The Z Bend (Kalbarri, Western Australia) is a rare geological feature where the Murchison River makes two sharp turns in opposite directions, creating a Z-like shape.

The Murchison River (the second longest river in Western Australia) runs from Kalbarri coast inland 820km.

This phenomenon is best seen from the Z bend lookout. You can see both bends of the river and the precise “Z” shape from this viewing area. 

Most people go to the Z bend lookout, enjoy the view, snap a picture and leave. But there are actually two awesome hiking trails to do too!

These have varying lengths and difficulties, but both take you down to the gorge – the Z Bend River trail and the Four Ways trail. If you are short on time or don’t have much hiking experience, go for the former.

We share details and tips to help you prepare for those hikes further down, along with the best time to visit, and more!

How to get to the Z Bend?

The Z Bend is within Kalbarri National Park, in Western Australia. The nearest town is Kalbarri, a small coastal spot 590 kilometres northwest of Perth.

Once in the town of Kalbarri, it’s a 30-minute drive to the Z bend. You’ll have to enter Kalbarri National Park and pay a fee for the day ($15 per vehicle). No camping is allowed.

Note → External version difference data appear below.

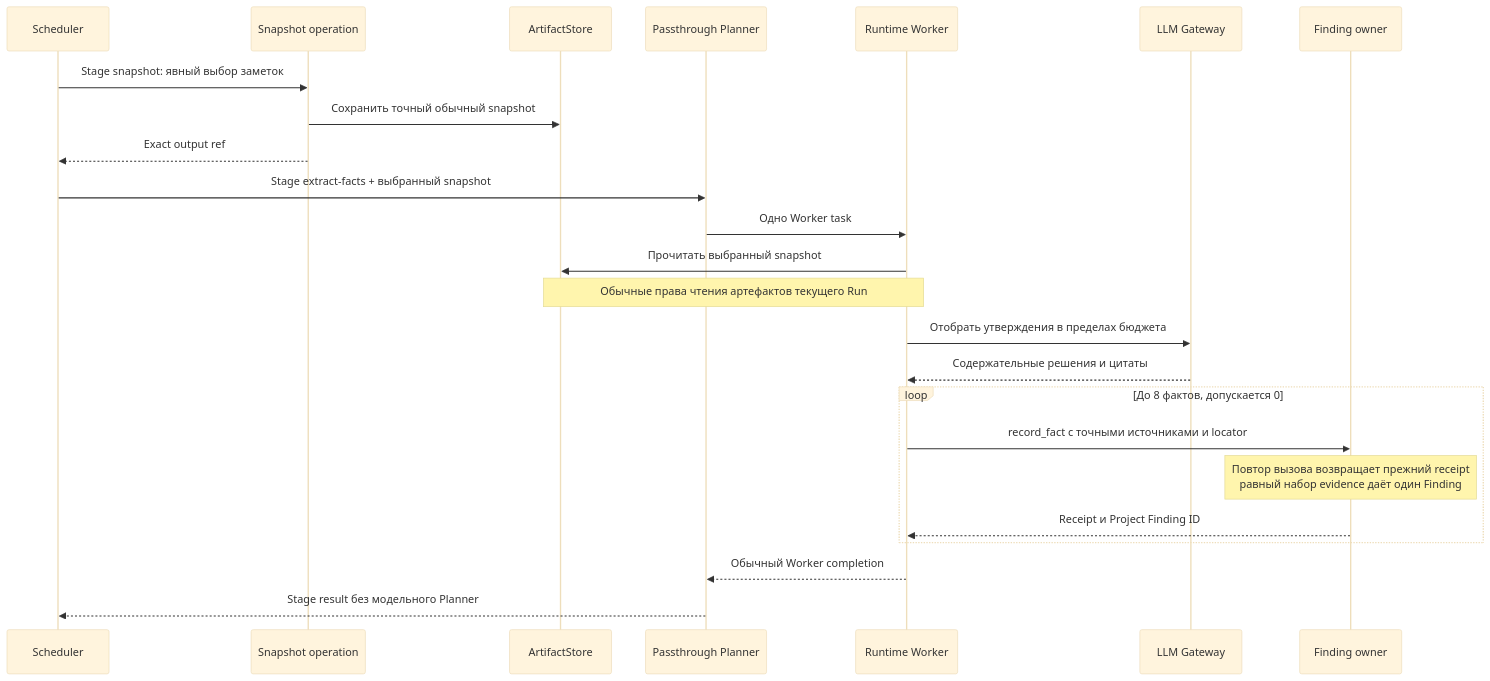
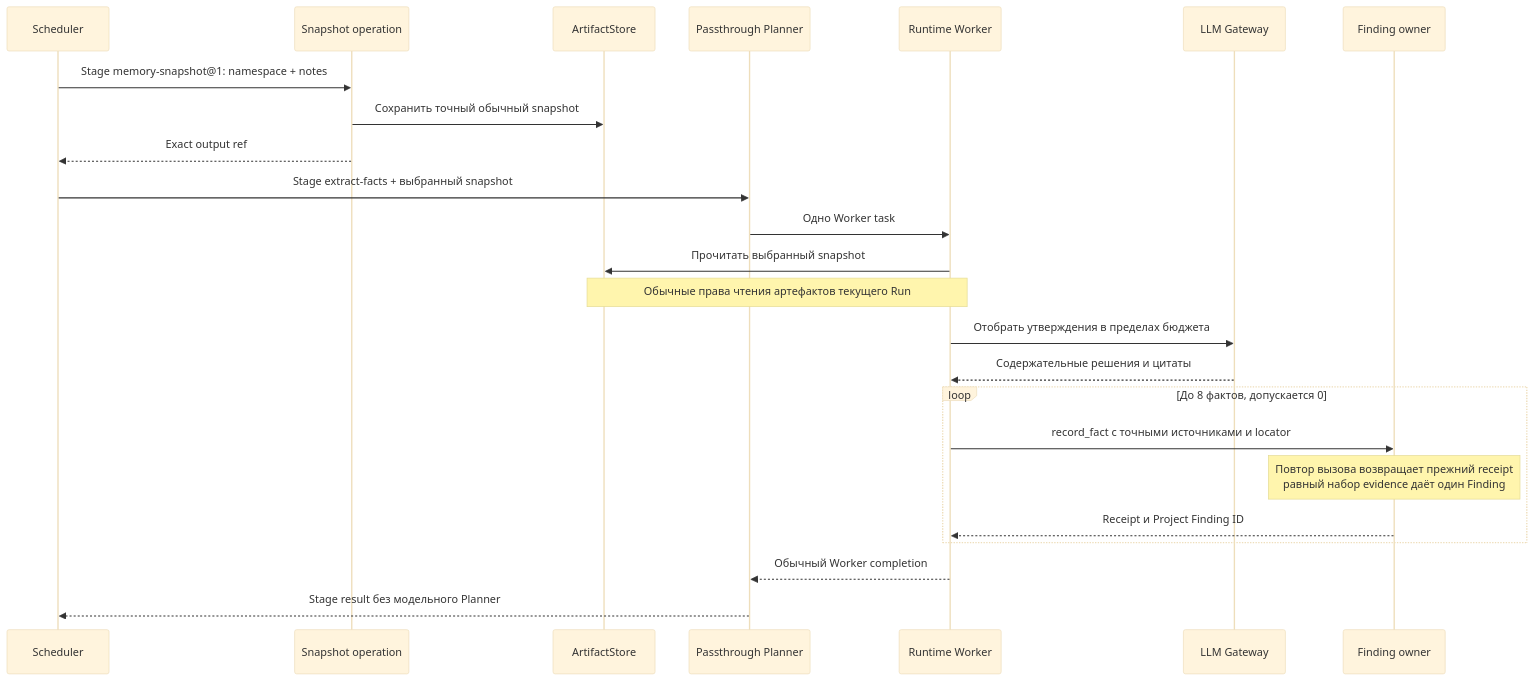
One commit to grauwolf32/contractor changed the fourth of 6 diagrams in docs/proposals/0055-project-facts-through-findings.md. Above: the diagram before and after it, drawn with Mermaid (base theme). The commit also changed other lines of this file and 42 other files, not shown here.

Commit message:
feat(memory): export selected notes through a model-free Stage

````diff
--- a/docs/proposals/0055-project-facts-through-findings.md
+++ b/docs/proposals/0055-project-facts-through-findings.md
@@ -182,26 +187,26 @@
 ```mermaid
 sequenceDiagram
     participant S as Scheduler
     participant O as Snapshot operation
     participant A as ArtifactStore
     participant P as Passthrough Planner
     participant W as Runtime Worker
     participant L as LLM Gateway
     participant F as Finding owner
-    S->>O: Stage snapshot: явный выбор заметок
+    S->>O: Stage memory-snapshot@1: namespace + notes
     O->>A: Сохранить точный обычный snapshot
     O-->>S: Exact output ref
     S->>P: Stage extract-facts + выбранный snapshot
     P->>W: Одно Worker task
     W->>A: Прочитать выбранный snapshot
     Note over W,A: Обычные права чтения артефактов текущего Run
     W->>L: Отобрать утверждения в пределах бюджета
     L-->>W: Содержательные решения и цитаты
     loop До 8 фактов, допускается 0
         W->>F: record_fact с точными источниками и locator
         Note over F: Повтор вызова возвращает прежний receipt<br/>равный набор evidence даёт один Finding
         F-->>W: Receipt и Project Finding ID
     end
     W-->>P: Обычный Worker completion
     P-->>S: Stage result без модельного Planner
 ```
````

You can visit the Z Bend all year, through the Murchison Gorge access road.

There are other famous attractions near the Z bend, too – the Nature’s Window and the Kalbarri Skywalk.

From left: Nature’s Window and the Skywalk

You can visit the 3 of them in one day if you’re short on time and/or don’t want to pay the entry fee again.

But if you want to go head first and experience everything the park has to offer, you can always purchase a multi-day pass, a multi-park pass, or a holiday pass.

These allow you to visit one or more parks in Western Australia, depending on your itinerary. Learn more about park passes here.

Please be aware: No towed vehicles or motorhomes allowed into Kalbarri National Park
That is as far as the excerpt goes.